Lloyd Bradley, in his book, This is Reggae Music, describes John as “the most influential man in Jamaican music in the second half of the 1950s”. In helping to further launch their careers, Johns would expose the winners on his radio show ‘Opportunity Knocks’, on Radio Jamaica.
Vere Everette Johns was, in fact, born in Mandeville, in November of 1893 and attended the Mandeville School before coming to Kingston where he lived with the great sportsman G.C. Foster. He acquired a job in the postal service but, by 1915, was off to World War I, fighting in Egypt, Italy and France for four years.
Johns returned to Kingston as a decorated soldier. An elocutionist and journalist, Johns was back in his postal service job for approximately a decade before leaving for the United States in 1929 in search of better job opportunities. Writing for several leading newspapers in the US, he vehemently spoke against injustices meted out to blacks. His writings were met with strong opposition by the Ku Klux Klan and precipitated his return to Jamaica in 1939.
IDEA FOR TALENT SHOW
According to Colby Graham, who did extensive research on Johns, the idea for a Vere Johns talent show was born out of a request by the boss of the Savannah Journal newspaper with whom Johns worked, to devise a strategy to boost attendance at cinemas. With the help of his wife, Lillian, they came up with the idea for the show which began in Savannah, Georgia, in 1937, before the couple moved the event to Jamaica in 1939.
In the late 1940s, he began a long-running STAR newspaper column ‘Vere Johns Says’, mainly on the topic of music.

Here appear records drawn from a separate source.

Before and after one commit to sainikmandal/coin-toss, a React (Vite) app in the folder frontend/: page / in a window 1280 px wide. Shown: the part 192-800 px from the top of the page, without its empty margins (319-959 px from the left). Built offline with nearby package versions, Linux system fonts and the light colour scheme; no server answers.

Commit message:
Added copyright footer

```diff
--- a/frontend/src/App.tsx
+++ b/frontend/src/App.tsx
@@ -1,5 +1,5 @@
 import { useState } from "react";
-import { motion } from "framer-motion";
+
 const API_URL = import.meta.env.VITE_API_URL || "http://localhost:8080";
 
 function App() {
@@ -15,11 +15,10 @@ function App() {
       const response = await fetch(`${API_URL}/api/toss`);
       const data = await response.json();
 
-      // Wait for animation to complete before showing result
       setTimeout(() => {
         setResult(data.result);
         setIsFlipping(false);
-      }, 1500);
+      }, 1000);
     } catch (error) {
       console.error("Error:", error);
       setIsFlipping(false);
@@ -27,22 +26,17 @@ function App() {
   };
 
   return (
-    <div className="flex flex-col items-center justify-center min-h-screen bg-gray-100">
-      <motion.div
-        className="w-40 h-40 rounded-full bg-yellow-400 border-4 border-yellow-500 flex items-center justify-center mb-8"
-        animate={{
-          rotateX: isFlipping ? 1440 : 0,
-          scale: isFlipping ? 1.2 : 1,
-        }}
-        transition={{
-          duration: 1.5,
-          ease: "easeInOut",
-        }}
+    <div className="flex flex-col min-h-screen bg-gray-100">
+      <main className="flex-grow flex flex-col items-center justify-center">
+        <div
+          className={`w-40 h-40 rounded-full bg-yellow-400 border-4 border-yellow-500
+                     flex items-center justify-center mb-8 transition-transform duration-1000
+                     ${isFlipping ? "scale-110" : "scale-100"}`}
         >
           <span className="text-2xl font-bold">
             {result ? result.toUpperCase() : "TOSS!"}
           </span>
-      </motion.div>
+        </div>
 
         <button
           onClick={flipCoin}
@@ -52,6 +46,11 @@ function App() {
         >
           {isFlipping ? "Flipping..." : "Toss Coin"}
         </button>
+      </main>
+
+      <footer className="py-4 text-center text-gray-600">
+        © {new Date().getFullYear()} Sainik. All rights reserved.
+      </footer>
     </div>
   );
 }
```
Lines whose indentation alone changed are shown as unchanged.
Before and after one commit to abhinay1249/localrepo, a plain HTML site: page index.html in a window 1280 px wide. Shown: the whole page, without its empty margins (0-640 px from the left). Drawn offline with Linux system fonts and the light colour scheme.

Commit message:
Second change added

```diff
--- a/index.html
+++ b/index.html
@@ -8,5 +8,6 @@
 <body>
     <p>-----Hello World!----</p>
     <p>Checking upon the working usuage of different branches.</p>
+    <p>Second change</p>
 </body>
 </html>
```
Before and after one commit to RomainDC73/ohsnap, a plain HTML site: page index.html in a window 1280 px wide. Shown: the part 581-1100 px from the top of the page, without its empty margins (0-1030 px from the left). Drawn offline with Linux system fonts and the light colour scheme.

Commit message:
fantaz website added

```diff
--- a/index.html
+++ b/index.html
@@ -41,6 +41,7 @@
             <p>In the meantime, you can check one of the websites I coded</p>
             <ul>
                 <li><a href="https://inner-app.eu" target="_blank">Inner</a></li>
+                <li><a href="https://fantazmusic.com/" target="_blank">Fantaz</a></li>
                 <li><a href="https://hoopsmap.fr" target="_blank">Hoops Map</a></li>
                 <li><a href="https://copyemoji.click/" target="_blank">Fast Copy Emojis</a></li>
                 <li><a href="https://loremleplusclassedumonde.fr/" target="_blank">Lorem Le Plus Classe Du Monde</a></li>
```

But half the story has never been told as, in the 1950s, Johns added another dimension to his already illustrious career where he was a talent scout, impresario, journalist, radio personality, elocutionist and war veteran, by venturing into the world of movies.
He played roles in the 1955 adventure thriller Man Fish, which also featured Eric Coverly, and returned a year later in the 26-minute documentary, It Can Happen To You, in which he played the role of a father of two sons who had syphilis.
Vere Johns’ contribution remains unmatched in the history of Jamaica’s entertainment business, yet very little recognition has been given to his works. There could never be a better time, than in this 50th anniversary of the country’s Independence, to honour this man. In my book, he is a candidate for National Hero.